Look through the entries for the string "gray", and copy each line that holds it.

[User interface change data]
((
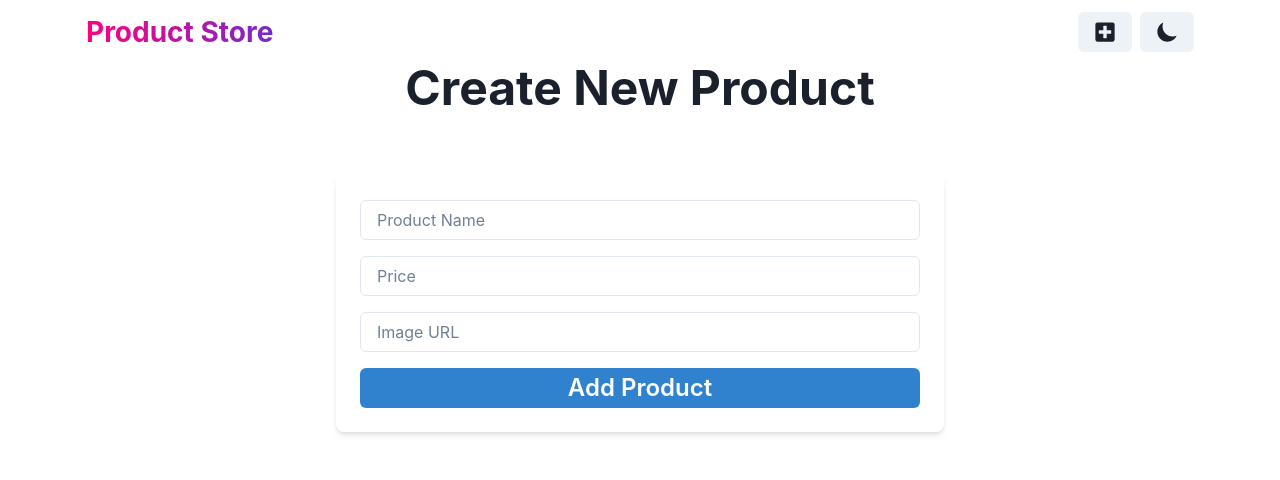
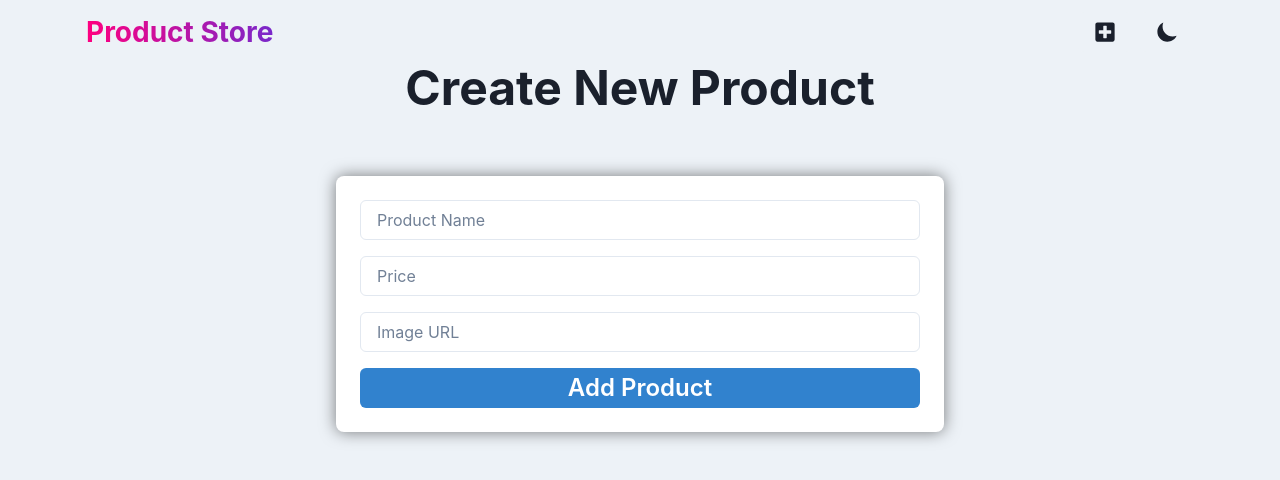
Before and after one commit to HoTa90/Simple-MERN-Products-App, a React (Vite) app in the folder client/: page /create in a window 1280 px wide. Shown: the top 480 px of the page. Built offline with nearby package versions, Linux system fonts and the light colour scheme.

Commit message:
added form shadow

```diff
--- a/client/src/App.jsx
+++ b/client/src/App.jsx
@@ -6,7 +6,7 @@ import NavBar from "./components/NavBar.jsx";
 
 function App() {
 	return (
-		<Box minH={"100vh"} bg={useColorModeValue("grey.100", "grey.900")}>
+		<Box minH={"100vh"} bg={useColorModeValue("gray.100", "gray.900")}>
 			<NavBar />
 			<Routes>
 				<Route path="/" element={<HomePage />} />
--- a/client/src/pages/CreatePage.jsx
+++ b/client/src/pages/CreatePage.jsx
@@ -33,10 +33,13 @@ export default function CreatePage() {
 				</Heading>
 				<Box
 					w={"full"}
-					bg={useColorModeValue("white", "gray.900")}
+					bg={useColorModeValue("white", "gray.800")}
 					p={6}
 					rounded={"lg"}
-					shadow={"md"}>
+					boxShadow={useColorModeValue(
+						"0 0 1em 0 rgb(0, 0 ,0, 0.5)",
+						"0 0 1em 0 rgb(255, 255 ,255, 0.5)"
+					)}>
 					<VStack spacing={4}>
 						<Input
 							placeholder="Product Name"
```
))
§ EXERCISE RESPONSE:
+		<Box minH={"100vh"} bg={useColorModeValue("gray.100", "gray.900")}>
-					bg={useColorModeValue("white", "gray.900")}
+					bg={useColorModeValue("white", "gray.800")}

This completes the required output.